Predicting things out too far is always risky – things you expect to happen quickly, take much longer to gain wide adoption; and things you expect to happen slowly, get boosted by “killer apps” that get adopted much sooner. Sooo…with that in mind…here’s my view.
From my vantage point, success doesn’t mean that today’s networking model goes away. In the Data Center, many disruptive and discontinuous technologies have lived alongside existing technologies, though they have changed things. For example, high-end servers adopted CMOS and Linux, while maintaining all the attributes demanded by Enterprise clients, such as Continuous Availability, Security, Ease-of-Use and Performance.
So will the traditional network switch model, with a distributed control plane across the switches, go away? No, but it will run alongside SDN’s 3+1 planes. That is, our goal is for Open Daylight to provide a common, open source code base that can control the link, data, control and overlay planes, through open APIs.
In my view, Open Daylight accelerates the adoption of SDN, much in the same way as Linux accelerated the adoption of an open source alternative to proprietary OS in the x86 market. The rate of acceleration will be determined by the client value of Open Daylight Applications – the higher the value, the faster the adoption.
So which applications have the most value? To the clients I work with, a Connectivity Service that automates the provisioning of multi-tier systems, including all the linkages between compute tiers & network appliances, is in high demand. A Connectivity Service automates what today takes operational teams days to weeks to make those linkages. That type of response time is not acceptable for spot marketing use cases, where entire multi-tier systems need to be brought on-line rapidly to meet demand spikes.
As an example of the Connectivity Service’s value, consider a spot marketing use case where a Superbowl ad garners significant interest, resulting in social media spikes and analytic engines detecting the spike. These analytic servers trigger a workload orchestration engine to provision many web VMs and associated security appliances, which provide additional post-game video commercials and follow-up target marketing, such as discount coupons through social media. The workload orchestration engine also provisions multi-tier transaction systems to prepare for demand spikes, which as they occur, would also pass demand to the business’ supply chain. All of this needs to happen in minutes to hours, not days.

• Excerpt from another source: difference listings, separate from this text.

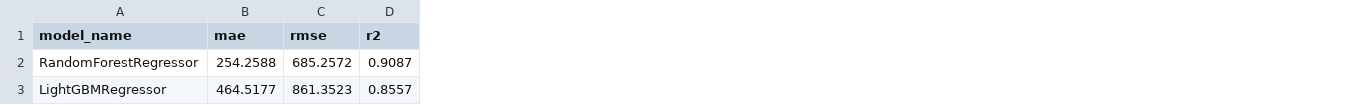
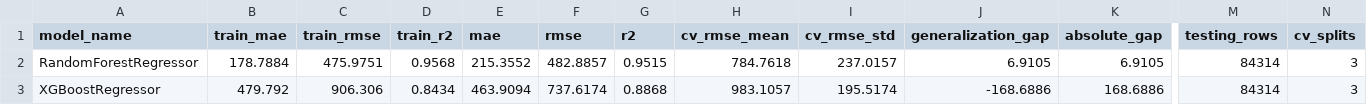
Before and after one commit to anzuman-ara389/AI-Driven-Retail-Demand-Forecasting, a CSV file: artifacts/model_comparison.csv, drawn as a sheet; only a part is shown, gaps mark what is left out; removed rows and columns are numbered as before the commit, all else as after; rows hold the shown columns only; the diff covers the shown part only; the diff names each change by its address in the sheet, - before the commit and + after, or states it on an @@ line.

```diff
--- a/artifacts/model_comparison.csv
+++ b/artifacts/model_comparison.csv
+column B (train_mae), row 2: 178.7884
+column C (train_rmse), row 2: 475.9751
+column D (train_r2), row 2: 0.9568
+column H (cv_rmse_mean), row 2: 784.7618
+column I (cv_rmse_std), row 2: 237.0157
+column J (generalization_gap), row 2: 6.9105
+column K (absolute_gap), row 2: 6.9105
+column M (testing_rows), row 2: 84314
+column N (cv_splits), row 2: 3
-E2 (mae): 254.2588
+E2 (mae): 215.3552
-F2 (rmse): 685.2572
+F2 (rmse): 482.8857
-G2 (r2): 0.9087
+G2 (r2): 0.9515
-row 3: LightGBMRegressor | 464.5177 | 861.3523 | 0.8557
+row 3: XGBoostRegressor | 479.792 | 906.306 | 0.8434 | 463.9094 | 737.6174 | 0.8868 | 983.1057 | 195.5174 | -168.6886 | 168.6886 | 84314 | 3
```
Also changed, not shown: 2 edited cells elsewhere in this file, artifacts/drift_summary.csv, artifacts/model_metrics.csv, 19 other files.
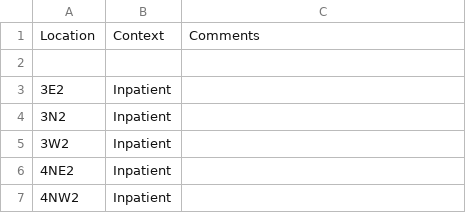
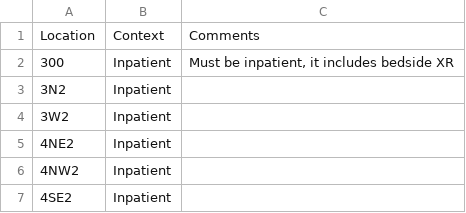
Before and after one commit to overtone1000/Rotation_Tool, a CSV file: categories/Categories_Location.csv, drawn as a sheet; only a part is shown; the shorter side is filled out with more unchanged rows; removed rows and columns are numbered as before the commit, all else as after; the diff names each change by its address in the sheet, - before the commit and + after, or states it on an @@ line.

```diff
--- a/categories/Categories_Location.csv
+++ b/categories/Categories_Location.csv
-row 2: (empty)
+row 2: 300 | Inpatient | Must be inpatient, it includes bedside XR
-row 3: 3E2 | Inpatient
```
Also changed, not shown: categories/Categories_Exam.csv, 9 other files.
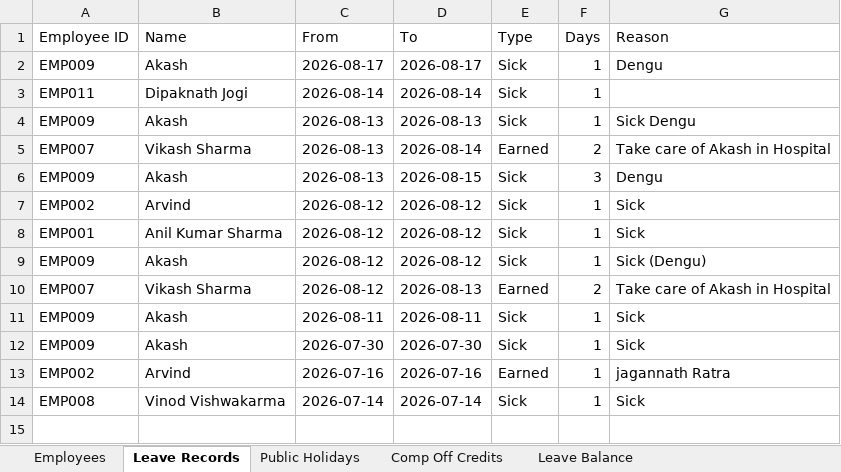
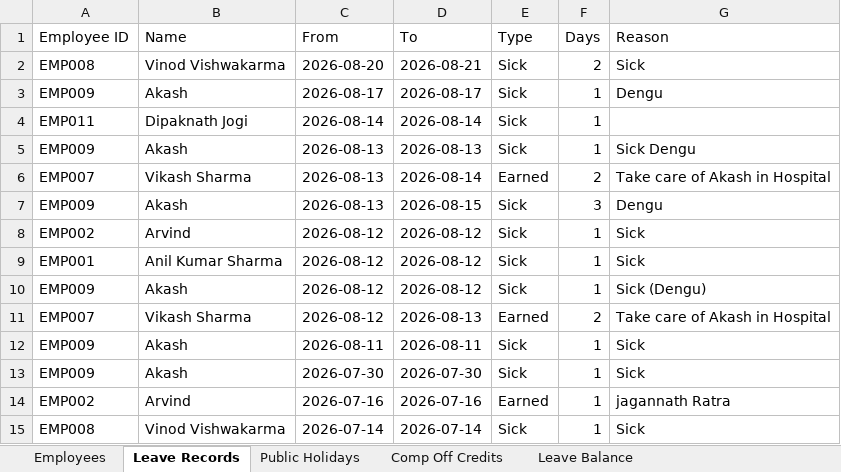
Before and after one commit to jecrcumesh/employee-leave-app, an Excel workbook: data/leave-data.xlsx, sheet Leave Records, drawn as a sheet; values as stored, in another font and other column widths than the file's, no borders; the diff names each change by its address in the sheet, - before the commit and + after, or states it on an @@ line.

Commit message:
Update leave data - 2026-08-22T05:37:51.642Z

```diff
--- a/data/leave-data.xlsx (sheet Leave Records)
+++ b/data/leave-data.xlsx (sheet Leave Records)
+row 2: EMP008 | Vinod Vishwakarma | 2026-08-20 | 2026-08-21 | Sick | 2 | Sick
```
Also changed, not shown: sheet Leave Balance.
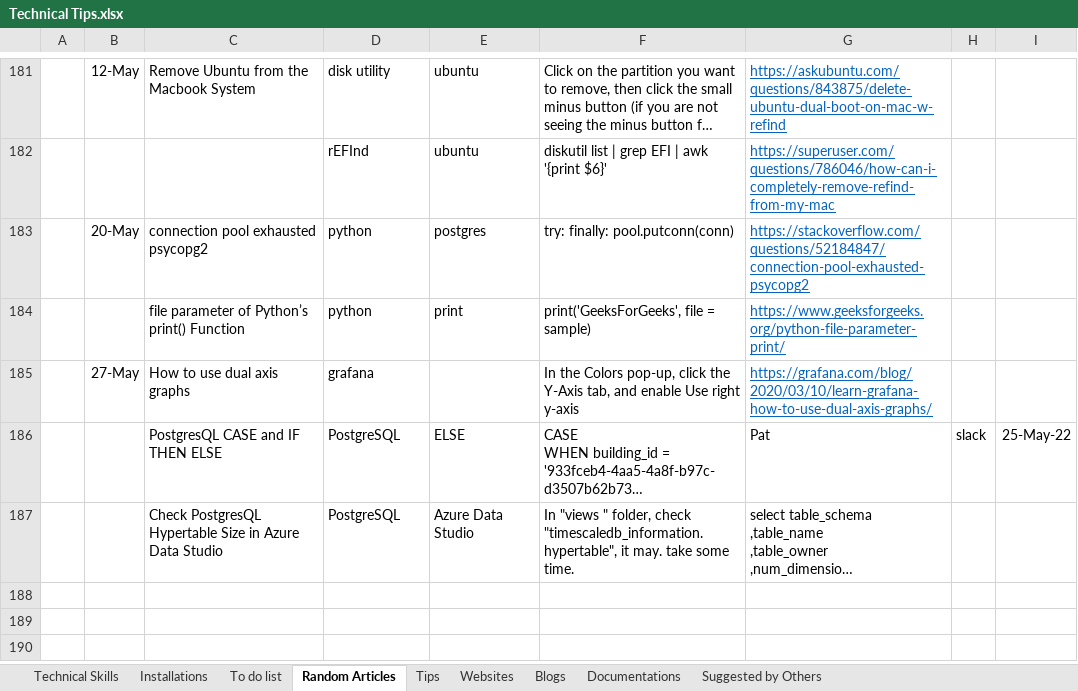
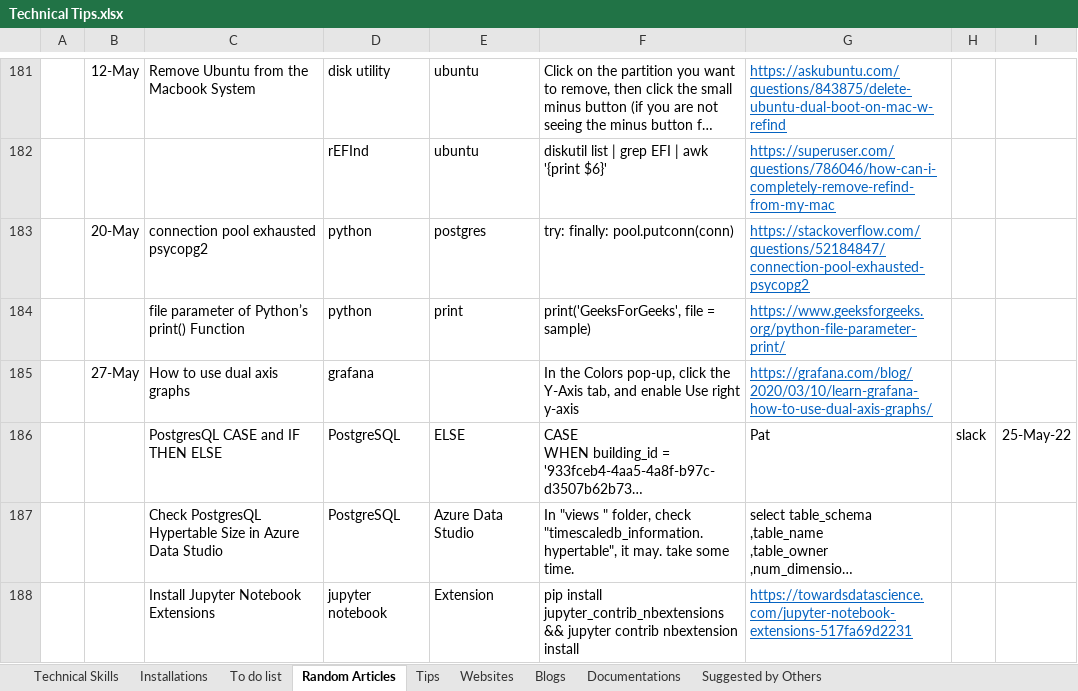
Before and after one commit to XiaozhanYang/technical-tips, an Excel workbook: Technical Tips.xlsx, sheet Random Articles, drawn as a sheet; only a part is shown, gaps mark what is left out; long unchanged cells end in …; values as stored, in another font and other column widths than the file's, no borders; the diff names each change by its address in the sheet, - before the commit and + after, or states it on an @@ line.

Commit message:
added tips for installing jupyter notebook extension

```diff
--- a/Technical Tips.xlsx (sheet Random Articles)
+++ b/Technical Tips.xlsx (sheet Random Articles)
+row 188:  |  | Install Jupyter Notebook Extensions | jupyter notebook | Extension | pip install jupyter_contrib_nbextensions && jupyter contrib nbextension install | https://towardsdatascience.com/jupyter-notebook-extensions-517fa69d2231
```
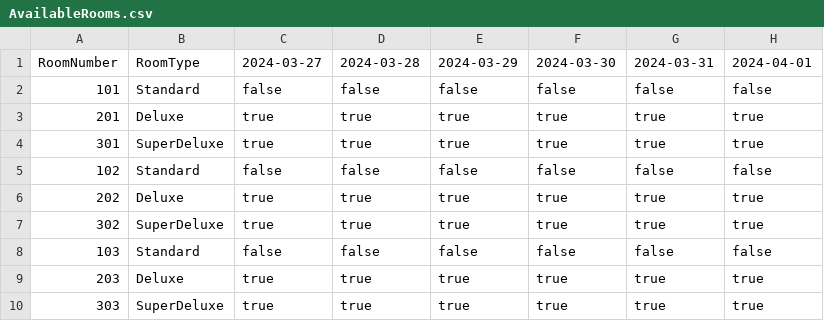
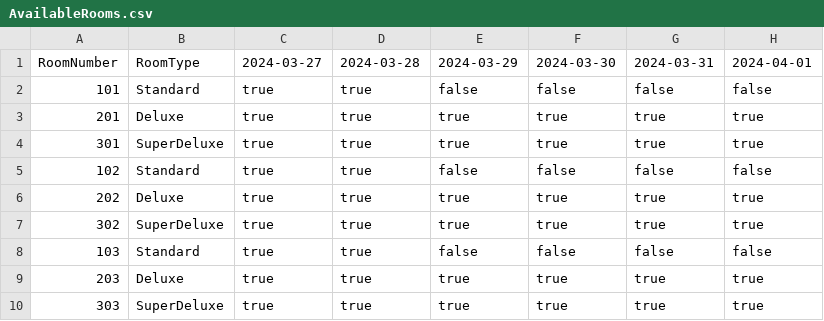
Before and after one commit to Vaish1405/380Project, a CSV file: AvailableRooms.csv, drawn as a sheet; only a part is shown; the diff names each change by its address in the sheet, - before the commit and + after, or states it on an @@ line.

```diff
--- a/AvailableRooms.csv
+++ b/AvailableRooms.csv
-C2 (2024-03-27): false
+C2 (2024-03-27): true
-D2 (2024-03-28): false
+D2 (2024-03-28): true
-C5 (2024-03-27): false
+C5 (2024-03-27): true
-D5 (2024-03-28): false
+D5 (2024-03-28): true
-C8 (2024-03-27): false
+C8 (2024-03-27): true
-D8 (2024-03-28): false
+D8 (2024-03-28): true
```
Also changed, not shown: reservations.csv, 1 other file.
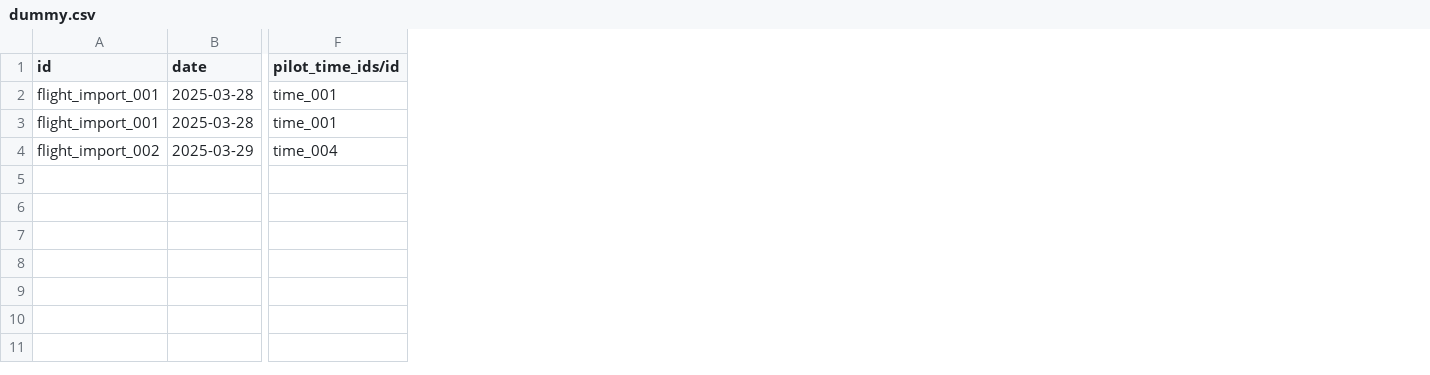
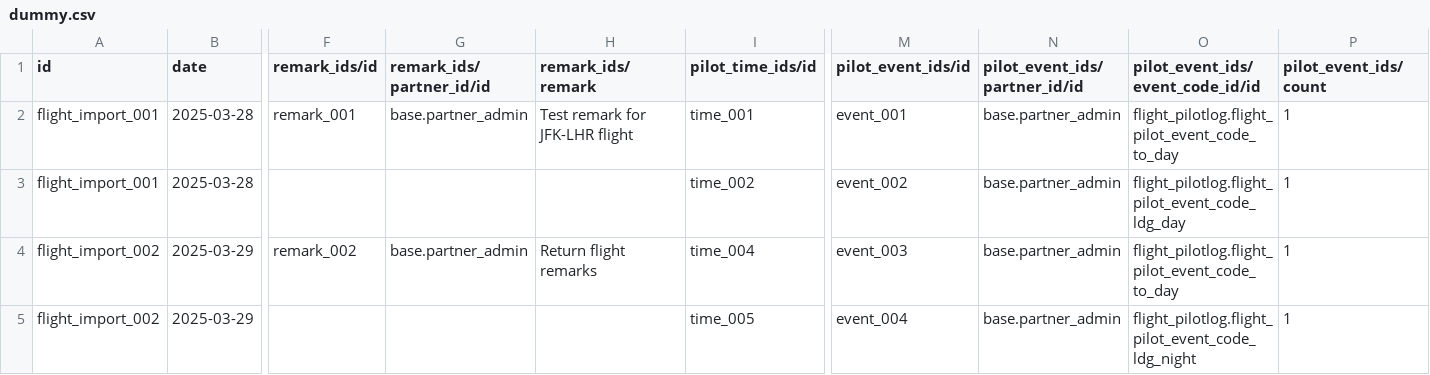
Before and after one commit to smartops-aero/smartops-odoo-flight, a CSV file: dummy.csv, drawn as a sheet; only a part is shown, gaps mark what is left out; addresses are those after the commit; rows hold the shown columns only; the diff names each change by its address in the sheet, - before the commit and + after, or states it on an @@ line.

Commit message:
add flight event, flight time, flight remark

```diff
--- a/dummy.csv
+++ b/dummy.csv
+column F (remark_ids/id), rows 2-4: remark_001 |  | remark_002
+column G (remark_ids/partner_id/id), rows 2-4: base.partner_admin |  | base.partner_admin
+column H (remark_ids/remark), rows 2-4: Test remark for JFK-LHR flight |  | Return flight remarks
+column M (pilot_event_ids/id), rows 2-4: event_001 | event_002 | event_003
+column N (pilot_event_ids/partner_id/id), rows 2-4: all base.partner_admin
+column O (pilot_event_ids/event_code_id/id), rows 2-4: flight_pilotlog.flight_pilot_event_code_to_day | flight_pilotlog.flight_pilot_event_code_ldg_day | flight_pilotlog.flight_pilot_event_code_to_day
+column P (pilot_event_ids/count), rows 2-4: all 1
-I3 (pilot_time_ids/id): time_001
+I3 (pilot_time_ids/id): time_002
+row 5: flight_import_002 | 2025-03-29 |  |  |  | time_005 | event_004 | base.partner_admin | flight_pilotlog.flight_pilot_event_code_ldg_night | 1
```
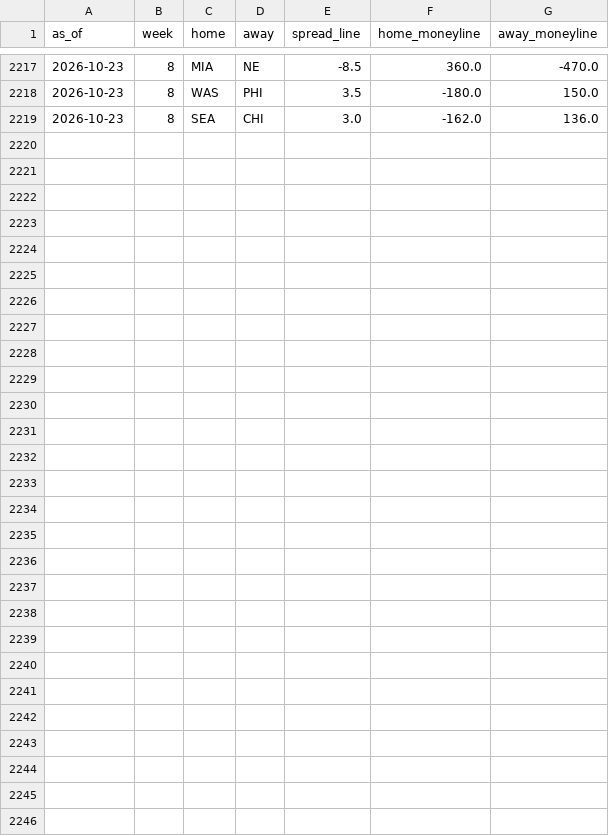
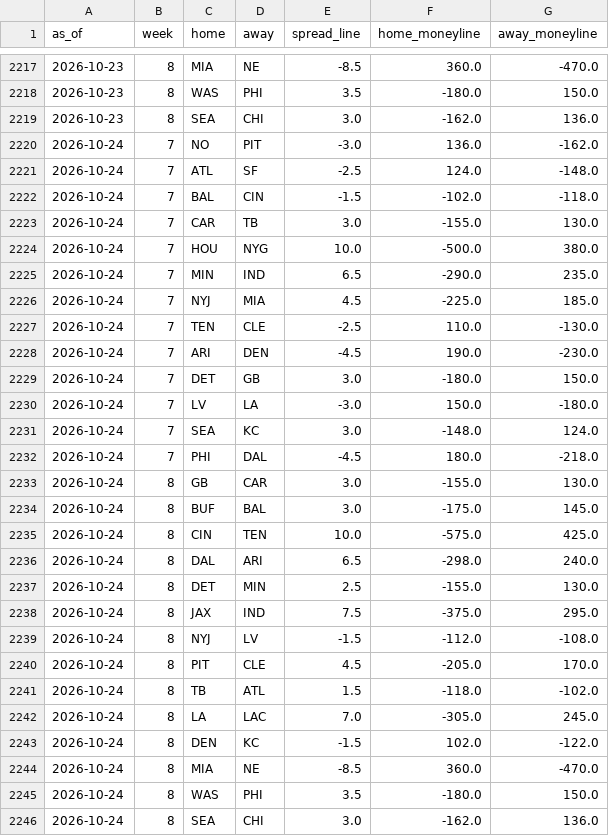
Before and after one commit to trimcrae/Fantasy-Football-Predictions, a CSV file: eliminator/site/data/lines/2026.csv, drawn as a sheet; only a part is shown, gaps mark what is left out; the diff names each change by its address in the sheet, - before the commit and + after, or states it on an @@ line.

```diff
--- a/eliminator/site/data/lines/2026.csv
+++ b/eliminator/site/data/lines/2026.csv
+row 2220: 2026-10-24 | 7 | NO | PIT | -3.0 | 136.0 | -162.0
+row 2221: 2026-10-24 | 7 | ATL | SF | -2.5 | 124.0 | -148.0
+row 2222: 2026-10-24 | 7 | BAL | CIN | -1.5 | -102.0 | -118.0
+row 2223: 2026-10-24 | 7 | CAR | TB | 3.0 | -155.0 | 130.0
+row 2224: 2026-10-24 | 7 | HOU | NYG | 10.0 | -500.0 | 380.0
+row 2225: 2026-10-24 | 7 | MIN | IND | 6.5 | -290.0 | 235.0
+row 2226: 2026-10-24 | 7 | NYJ | MIA | 4.5 | -225.0 | 185.0
+row 2227: 2026-10-24 | 7 | TEN | CLE | -2.5 | 110.0 | -130.0
+row 2228: 2026-10-24 | 7 | ARI | DEN | -4.5 | 190.0 | -230.0
+row 2229: 2026-10-24 | 7 | DET | GB | 3.0 | -180.0 | 150.0
+row 2230: 2026-10-24 | 7 | LV | LA | -3.0 | 150.0 | -180.0
+row 2231: 2026-10-24 | 7 | SEA | KC | 3.0 | -148.0 | 124.0
+row 2232: 2026-10-24 | 7 | PHI | DAL | -4.5 | 180.0 | -218.0
+row 2233: 2026-10-24 | 8 | GB | CAR | 3.0 | -155.0 | 130.0
+row 2234: 2026-10-24 | 8 | BUF | BAL | 3.0 | -175.0 | 145.0
+row 2235: 2026-10-24 | 8 | CIN | TEN | 10.0 | -575.0 | 425.0
+row 2236: 2026-10-24 | 8 | DAL | ARI | 6.5 | -298.0 | 240.0
+row 2237: 2026-10-24 | 8 | DET | MIN | 2.5 | -155.0 | 130.0
+row 2238: 2026-10-24 | 8 | JAX | IND | 7.5 | -375.0 | 295.0
+row 2239: 2026-10-24 | 8 | NYJ | LV | -1.5 | -112.0 | -108.0
+row 2240: 2026-10-24 | 8 | PIT | CLE | 4.5 | -205.0 | 170.0
+row 2241: 2026-10-24 | 8 | TB | ATL | 1.5 | -118.0 | -102.0
+row 2242: 2026-10-24 | 8 | LA | LAC | 7.0 | -305.0 | 245.0
+row 2243: 2026-10-24 | 8 | DEN | KC | -1.5 | 102.0 | -122.0
+row 2244: 2026-10-24 | 8 | MIA | NE | -8.5 | 360.0 | -470.0
+row 2245: 2026-10-24 | 8 | WAS | PHI | 3.5 | -180.0 | 150.0
+row 2246: 2026-10-24 | 8 | SEA | CHI | 3.0 | -162.0 | 136.0
```
Also changed, not shown: 8 other files.
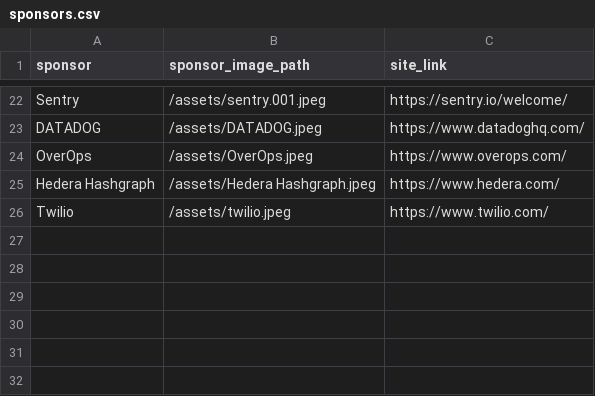
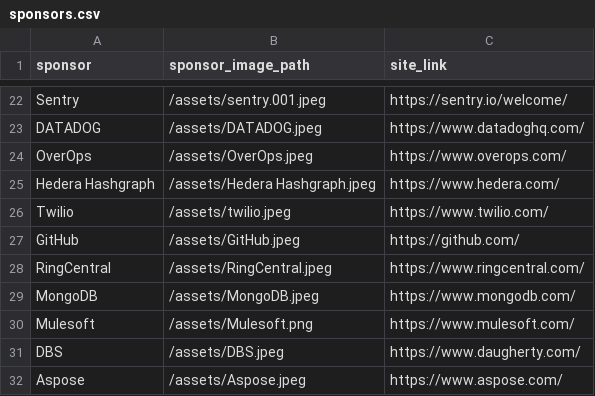
Before and after one commit to lauramoore/ajug_website, a CSV file: _data/sponsors.csv, drawn as a sheet; only a part is shown, gaps mark what is left out.

Commit message:
Updated '_data/sponsors.csv' via CloudCannon

```diff
--- a/_data/sponsors.csv
+++ b/_data/sponsors.csv
@@ -26 +26,7 @@ Hedera Hashgraph,/assets/Hedera Hashgraph.jpeg,https://www.hedera.com/
 Twilio,/assets/twilio.jpeg,https://www.twilio.com/
+GitHub,/assets/GitHub.jpeg,https://github.com/
+RingCentral,/assets/RingCentral.jpeg,https://www.ringcentral.com/
+MongoDB,/assets/MongoDB.jpeg,https://www.mongodb.com/
+Mulesoft,/assets/Mulesoft.png,https://www.mulesoft.com/
+DBS,/assets/DBS.jpeg,https://www.daugherty.com/
+Aspose,/assets/Aspose.jpeg,https://www.aspose.com/
```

Another example is increasing the intelligence of the workload placement engine. Today, servers and storage provide an API ecosystem for real-time feedback, such as CPU utilization, IO utilization and disk access patterns to the placement engine, which is used to determine where a workload is placed. Unfortunately, without network feedback a new workload may be placed on servers that connect through a switch that is already running elephant flows, which when combined with the new workload congest the network. Providing an API ecosystem to the network allows the placement engine to take existing and projected network load into account before a workload is provisioned on servers.
From my vantage point, the main value of SDN will be the ability for orchestration and management applications to leverage network programmability, which as stated above has existed for years on servers and storage. Just like servers and storage used this capability to better meet client and application Service Level Agreements, the main value for SDN will be in doing the same for the network, which will require both the overlay and underlay to be controlled through APIs by the Open Daylight controller.
In summary, Open Daylight provides a controller base that enables the types of applications described above, which provide a reduction in network operational expenses and, more importantly, faster response time to changes in business needs. The savings in operational expenses can be used to go after additional business opportunities.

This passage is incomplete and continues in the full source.